The Wales Co-operative Centre has launched Community Shares Wales to support communities who want to invest in enterprises serving a community purpose.
Funded by the Big Lottery Fund Wales, the project will be delivered by the Wales Co-operative Centre in partnership with the Development Trust Association, the Wales Council for Voluntary Action and the Plunkett Foundation. It will provide support across Wales from October 2016 for three years and will work closely with the Community Shares Unit in England.
“Community Shares Wales aims to address the closures of valued community services across Wales and the difficulty faced by communities in raising money to establish new services and facilities,” said Derek Walker, chief executive at the Wales Co-operative Centre.
“Until now, there has not been the provision available to meet the demand in Wales for expert support in developing community share schemes.
“This unique type of alternative finance ensures that serving the community, rather than the financial interest of investors, remains at the forefront of the organisation’s work, by giving each shareholder one vote in their democratic processes, regardless of the size of their shareholding. All the while giving the organisations greater freedom to use the capital they have raised than traditional, restricted funding would allow.”
Community Shares Wales aims to support 15 organisations over the next three years to develop a community share scheme and develop new or enhanced services across the country. It will deliver a range of activities, including: direct support to communities, the provision of resources, training and skills development, and an online presence for community shares in Wales. By the end of the three years, the project hopes to have seen 4,500 community members invest in their local share offer.

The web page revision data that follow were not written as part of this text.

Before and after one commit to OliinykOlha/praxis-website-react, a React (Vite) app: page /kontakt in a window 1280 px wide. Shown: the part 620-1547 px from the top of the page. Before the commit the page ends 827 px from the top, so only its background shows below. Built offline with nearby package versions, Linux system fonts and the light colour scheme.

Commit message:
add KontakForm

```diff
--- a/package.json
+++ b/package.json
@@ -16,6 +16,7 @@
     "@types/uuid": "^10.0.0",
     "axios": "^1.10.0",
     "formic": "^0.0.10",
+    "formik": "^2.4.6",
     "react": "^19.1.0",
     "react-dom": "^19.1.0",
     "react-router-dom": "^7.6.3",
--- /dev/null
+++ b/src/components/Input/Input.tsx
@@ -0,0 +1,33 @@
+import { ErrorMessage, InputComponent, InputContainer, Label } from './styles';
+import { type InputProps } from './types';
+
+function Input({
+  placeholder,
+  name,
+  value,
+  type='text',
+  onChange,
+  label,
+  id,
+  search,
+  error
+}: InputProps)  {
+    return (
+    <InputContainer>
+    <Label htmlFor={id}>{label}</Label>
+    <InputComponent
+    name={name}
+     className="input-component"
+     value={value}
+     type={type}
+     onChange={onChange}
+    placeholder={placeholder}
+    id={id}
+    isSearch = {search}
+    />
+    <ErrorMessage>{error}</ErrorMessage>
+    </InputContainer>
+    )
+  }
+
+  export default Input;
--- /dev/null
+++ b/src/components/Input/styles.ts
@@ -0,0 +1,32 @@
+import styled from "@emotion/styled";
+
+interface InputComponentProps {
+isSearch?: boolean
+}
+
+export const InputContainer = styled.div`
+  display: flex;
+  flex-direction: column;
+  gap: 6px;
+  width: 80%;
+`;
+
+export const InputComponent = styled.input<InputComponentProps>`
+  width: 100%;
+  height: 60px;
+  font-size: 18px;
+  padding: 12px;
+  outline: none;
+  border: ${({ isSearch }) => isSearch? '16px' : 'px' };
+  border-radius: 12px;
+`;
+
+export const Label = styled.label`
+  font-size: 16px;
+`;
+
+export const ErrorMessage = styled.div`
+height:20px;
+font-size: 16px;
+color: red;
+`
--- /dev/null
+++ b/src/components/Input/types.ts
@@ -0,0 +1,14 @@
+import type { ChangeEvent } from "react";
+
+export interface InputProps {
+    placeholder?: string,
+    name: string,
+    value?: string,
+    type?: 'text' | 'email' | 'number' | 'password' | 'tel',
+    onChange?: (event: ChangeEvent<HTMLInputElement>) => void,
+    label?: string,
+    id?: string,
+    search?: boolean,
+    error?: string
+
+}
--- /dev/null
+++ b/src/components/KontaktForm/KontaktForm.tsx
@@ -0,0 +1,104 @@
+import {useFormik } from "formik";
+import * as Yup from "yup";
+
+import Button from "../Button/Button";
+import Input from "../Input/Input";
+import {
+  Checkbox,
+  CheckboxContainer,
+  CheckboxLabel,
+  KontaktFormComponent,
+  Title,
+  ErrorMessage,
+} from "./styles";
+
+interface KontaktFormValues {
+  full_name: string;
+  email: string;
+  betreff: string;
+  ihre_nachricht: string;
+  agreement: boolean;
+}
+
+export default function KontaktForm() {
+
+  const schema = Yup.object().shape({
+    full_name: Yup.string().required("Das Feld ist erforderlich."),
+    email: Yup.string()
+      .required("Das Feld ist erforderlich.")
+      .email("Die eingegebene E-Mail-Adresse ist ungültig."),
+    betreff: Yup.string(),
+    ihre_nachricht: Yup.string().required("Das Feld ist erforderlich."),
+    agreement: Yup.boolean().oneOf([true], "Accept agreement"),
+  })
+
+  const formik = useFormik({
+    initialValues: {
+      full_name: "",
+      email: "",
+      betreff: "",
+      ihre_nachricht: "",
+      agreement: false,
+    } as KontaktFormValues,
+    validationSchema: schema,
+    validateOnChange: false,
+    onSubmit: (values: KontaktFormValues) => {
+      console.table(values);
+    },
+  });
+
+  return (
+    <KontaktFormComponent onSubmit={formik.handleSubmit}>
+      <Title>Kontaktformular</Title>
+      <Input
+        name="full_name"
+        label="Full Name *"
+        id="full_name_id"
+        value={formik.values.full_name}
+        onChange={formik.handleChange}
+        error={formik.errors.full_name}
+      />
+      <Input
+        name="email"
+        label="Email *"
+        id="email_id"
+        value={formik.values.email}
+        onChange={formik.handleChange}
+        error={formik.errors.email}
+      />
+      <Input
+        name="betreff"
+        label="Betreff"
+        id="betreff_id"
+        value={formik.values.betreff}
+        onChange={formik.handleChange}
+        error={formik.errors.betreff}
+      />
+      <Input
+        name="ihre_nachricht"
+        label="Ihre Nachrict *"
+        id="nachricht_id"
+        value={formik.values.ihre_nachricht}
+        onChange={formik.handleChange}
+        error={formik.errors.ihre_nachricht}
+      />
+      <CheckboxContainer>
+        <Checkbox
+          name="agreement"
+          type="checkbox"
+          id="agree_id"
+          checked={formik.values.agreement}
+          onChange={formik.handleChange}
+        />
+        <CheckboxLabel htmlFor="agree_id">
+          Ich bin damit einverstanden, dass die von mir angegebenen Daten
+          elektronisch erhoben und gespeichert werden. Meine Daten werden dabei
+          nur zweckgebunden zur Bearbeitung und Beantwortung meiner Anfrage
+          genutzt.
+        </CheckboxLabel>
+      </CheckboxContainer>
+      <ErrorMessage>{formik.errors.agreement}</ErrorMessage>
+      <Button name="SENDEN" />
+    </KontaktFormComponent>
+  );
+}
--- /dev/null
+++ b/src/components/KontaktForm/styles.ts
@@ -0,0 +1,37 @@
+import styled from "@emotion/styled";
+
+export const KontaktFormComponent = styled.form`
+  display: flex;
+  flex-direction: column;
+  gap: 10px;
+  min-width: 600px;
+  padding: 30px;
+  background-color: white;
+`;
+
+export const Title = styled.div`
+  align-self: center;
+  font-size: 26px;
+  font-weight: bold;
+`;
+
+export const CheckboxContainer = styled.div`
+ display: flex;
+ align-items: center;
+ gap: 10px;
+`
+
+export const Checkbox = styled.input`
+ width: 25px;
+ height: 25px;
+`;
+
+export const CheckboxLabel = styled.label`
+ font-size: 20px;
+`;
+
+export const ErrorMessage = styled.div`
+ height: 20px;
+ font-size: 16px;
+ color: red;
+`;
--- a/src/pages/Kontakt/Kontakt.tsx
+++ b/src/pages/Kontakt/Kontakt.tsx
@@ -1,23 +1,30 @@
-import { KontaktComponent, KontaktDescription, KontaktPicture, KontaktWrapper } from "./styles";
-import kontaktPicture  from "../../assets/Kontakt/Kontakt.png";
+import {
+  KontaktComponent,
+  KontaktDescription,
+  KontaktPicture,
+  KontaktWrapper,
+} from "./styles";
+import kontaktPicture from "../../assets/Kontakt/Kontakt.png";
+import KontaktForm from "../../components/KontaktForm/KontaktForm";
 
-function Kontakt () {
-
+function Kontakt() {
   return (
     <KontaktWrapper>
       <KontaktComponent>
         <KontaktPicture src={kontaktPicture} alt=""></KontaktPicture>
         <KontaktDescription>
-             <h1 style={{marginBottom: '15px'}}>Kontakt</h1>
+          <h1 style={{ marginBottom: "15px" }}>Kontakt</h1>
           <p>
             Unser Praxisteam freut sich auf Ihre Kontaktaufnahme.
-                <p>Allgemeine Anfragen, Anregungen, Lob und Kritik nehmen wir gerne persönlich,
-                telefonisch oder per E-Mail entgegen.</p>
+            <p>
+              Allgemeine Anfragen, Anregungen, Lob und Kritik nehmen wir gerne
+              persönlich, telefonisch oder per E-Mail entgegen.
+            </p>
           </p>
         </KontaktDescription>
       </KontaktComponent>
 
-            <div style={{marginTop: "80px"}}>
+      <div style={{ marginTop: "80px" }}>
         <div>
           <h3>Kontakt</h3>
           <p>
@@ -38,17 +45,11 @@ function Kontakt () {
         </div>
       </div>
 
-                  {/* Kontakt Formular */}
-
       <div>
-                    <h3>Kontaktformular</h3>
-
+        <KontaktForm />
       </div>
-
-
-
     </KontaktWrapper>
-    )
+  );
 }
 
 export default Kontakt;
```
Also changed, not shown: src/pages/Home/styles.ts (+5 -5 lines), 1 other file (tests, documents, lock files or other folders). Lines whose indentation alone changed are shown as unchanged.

The launch event took place on 21 October at the Riverside Market Garden in the Vale of Glamorgan, which itself raised money through a community share issue to support its work to grow and sell good quality produce in the local area. To date over 150 community shareholders have invested nearly £12,000 between them to help fund farming equipment and polytunnels.
Actor Michael Sheen, a long-time supporter of the co-operative movement in Wales, attended the launch.
“In Wales, we have a sense of a memory of what it is to be a real community, have ownership of your community and influence what happens to it,” he said.
“The miners used to use their pay packet to put towards something that would benefit the community, so it’s in our DNA, our history.
“Social enterprises, co-operatives and community share schemes can be a real engine for change here in Wales. If we can bring ideas to the people, the fantastic ones that exist, then we already have the communities which are ready to work together and make them a reality.”